ACTIVITY: Every picture is to be removed, and all the data is to be copied exactly.

[Dataset items]

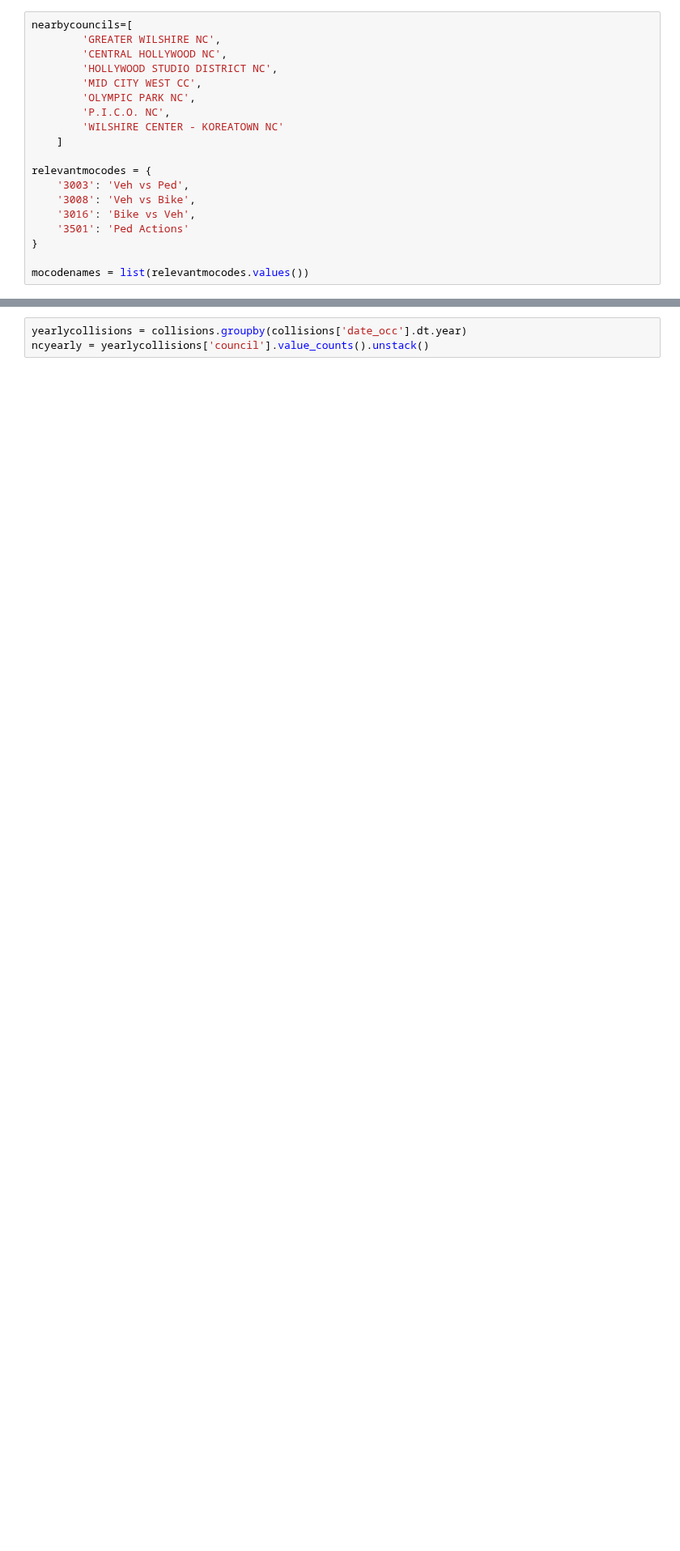
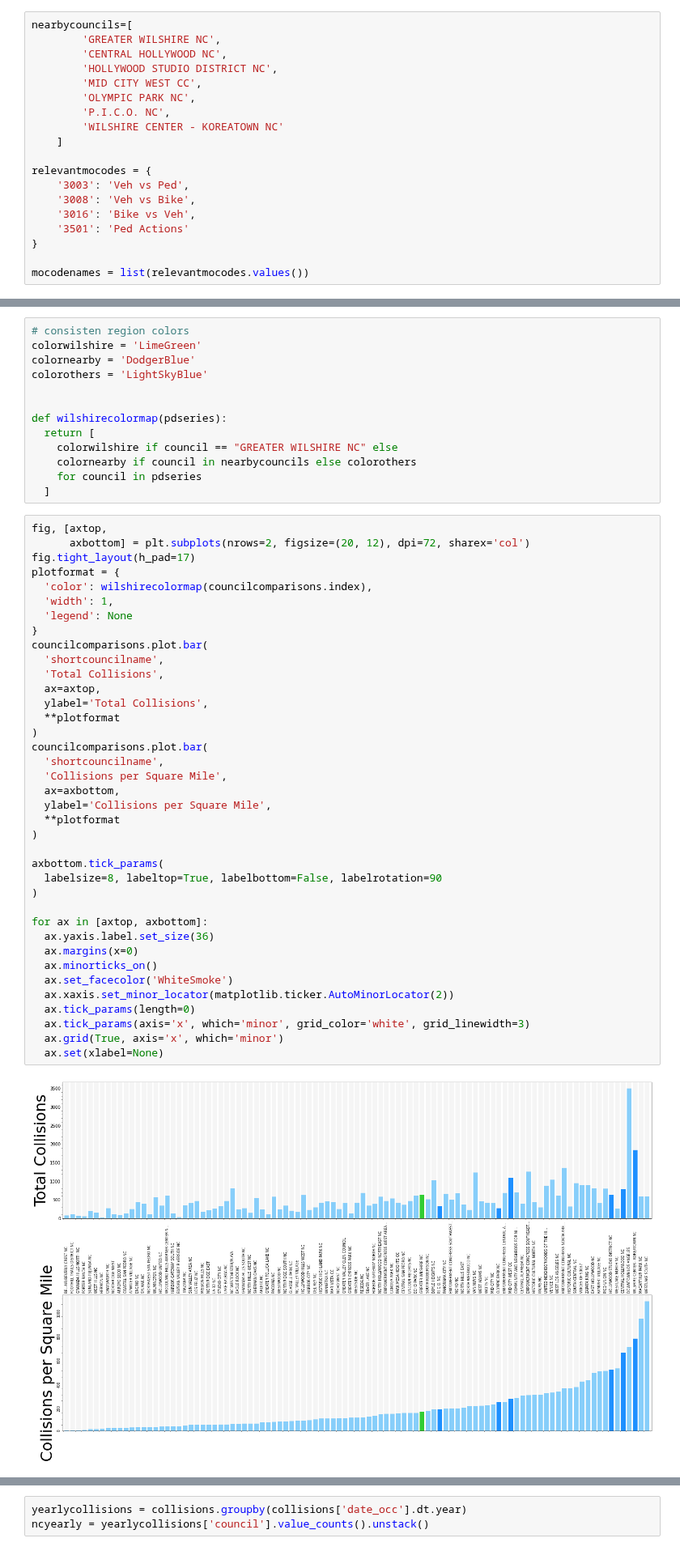
Before and after one commit to hackforla/data-science, a Jupyter notebook: Pedestrian_Data/Notebook/3-find-interesting-info.ipynb, the cells around one changed output, grey strips where cells are left out. Shown at 81% size. Drawn from its saved outputs; the diff is of its cells as text; blank space fills up the shorter version.

Commit message:
New visualizations for collisions by neighborhood council region

```diff
--- a/Pedestrian_Data/Notebook/3-find-interesting-info.ipynb
+++ b/Pedestrian_Data/Notebook/3-find-interesting-info.ipynb
@@ -56,0 +150,53 @@ mocodenames = list(relevantmocodes.values())
+# %%
+# consisten region colors
+colorwilshire = 'LimeGreen'
+colornearby = 'DodgerBlue'
+colorothers = 'LightSkyBlue'
+
+
+def wilshirecolormap(pdseries):
+  return [
+    colorwilshire if council == "GREATER WILSHIRE NC" else
+    colornearby if council in nearbycouncils else colorothers
+    for council in pdseries
+  ]
+# %%
+fig, [axtop,
+      axbottom] = plt.subplots(nrows=2, figsize=(20, 12), dpi=72, sharex='col')
+fig.tight_layout(h_pad=17)
+plotformat = {
+  'color': wilshirecolormap(councilcomparisons.index),
+  'width': 1,
+  'legend': None
+}
+councilcomparisons.plot.bar(
+  'shortcouncilname',
+  'Total Collisions',
+  ax=axtop,
+  ylabel='Total Collisions',
+  **plotformat
+)
+councilcomparisons.plot.bar(
+  'shortcouncilname',
+  'Collisions per Square Mile',
+  ax=axbottom,
+  ylabel='Collisions per Square Mile',
+  **plotformat
+)
+
+axbottom.tick_params(
+  labelsize=8, labeltop=True, labelbottom=False, labelrotation=90
+)
+
+for ax in [axtop, axbottom]:
+  ax.yaxis.label.set_size(36)
+  ax.margins(x=0)
+  ax.minorticks_on()
+  ax.set_facecolor('WhiteSmoke')
+  ax.xaxis.set_minor_locator(matplotlib.ticker.AutoMinorLocator(2))
+  ax.tick_params(length=0)
+  ax.tick_params(axis='x', which='minor', grid_color='white', grid_linewidth=3)
+  ax.grid(True, axis='x', which='minor')
+  ax.set(xlabel=None)
+# %% [output]
+[figure, added]
```
Also changed, not shown: parts of 14 cells of this notebook.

FINISHED TASK:
Before and after one commit to hackforla/data-science, a Jupyter notebook: Pedestrian_Data/Notebook/3-find-interesting-info.ipynb, the cells around one changed output, grey strips where cells are left out. Shown at 81% size. Drawn from its saved outputs; the diff is of its cells as text; blank space fills up the shorter version.

Commit message:
New visualizations for collisions by neighborhood council region

```diff
--- a/Pedestrian_Data/Notebook/3-find-interesting-info.ipynb
+++ b/Pedestrian_Data/Notebook/3-find-interesting-info.ipynb
@@ -56,0 +150,53 @@ mocodenames = list(relevantmocodes.values())
+# %%
+# consisten region colors
+colorwilshire = 'LimeGreen'
+colornearby = 'DodgerBlue'
+colorothers = 'LightSkyBlue'
+
+
+def wilshirecolormap(pdseries):
+  return [
+    colorwilshire if council == "GREATER WILSHIRE NC" else
+    colornearby if council in nearbycouncils else colorothers
+    for council in pdseries
+  ]
+# %%
+fig, [axtop,
+      axbottom] = plt.subplots(nrows=2, figsize=(20, 12), dpi=72, sharex='col')
+fig.tight_layout(h_pad=17)
+plotformat = {
+  'color': wilshirecolormap(councilcomparisons.index),
+  'width': 1,
+  'legend': None
+}
+councilcomparisons.plot.bar(
+  'shortcouncilname',
+  'Total Collisions',
+  ax=axtop,
+  ylabel='Total Collisions',
+  **plotformat
+)
+councilcomparisons.plot.bar(
+  'shortcouncilname',
+  'Collisions per Square Mile',
+  ax=axbottom,
+  ylabel='Collisions per Square Mile',
+  **plotformat
+)
+
+axbottom.tick_params(
+  labelsize=8, labeltop=True, labelbottom=False, labelrotation=90
+)
+
+for ax in [axtop, axbottom]:
+  ax.yaxis.label.set_size(36)
+  ax.margins(x=0)
+  ax.minorticks_on()
+  ax.set_facecolor('WhiteSmoke')
+  ax.xaxis.set_minor_locator(matplotlib.ticker.AutoMinorLocator(2))
+  ax.tick_params(length=0)
+  ax.tick_params(axis='x', which='minor', grid_color='white', grid_linewidth=3)
+  ax.grid(True, axis='x', which='minor')
+  ax.set(xlabel=None)
+# %% [output]
+[figure, added]
```
Also changed, not shown: parts of 14 cells of this notebook.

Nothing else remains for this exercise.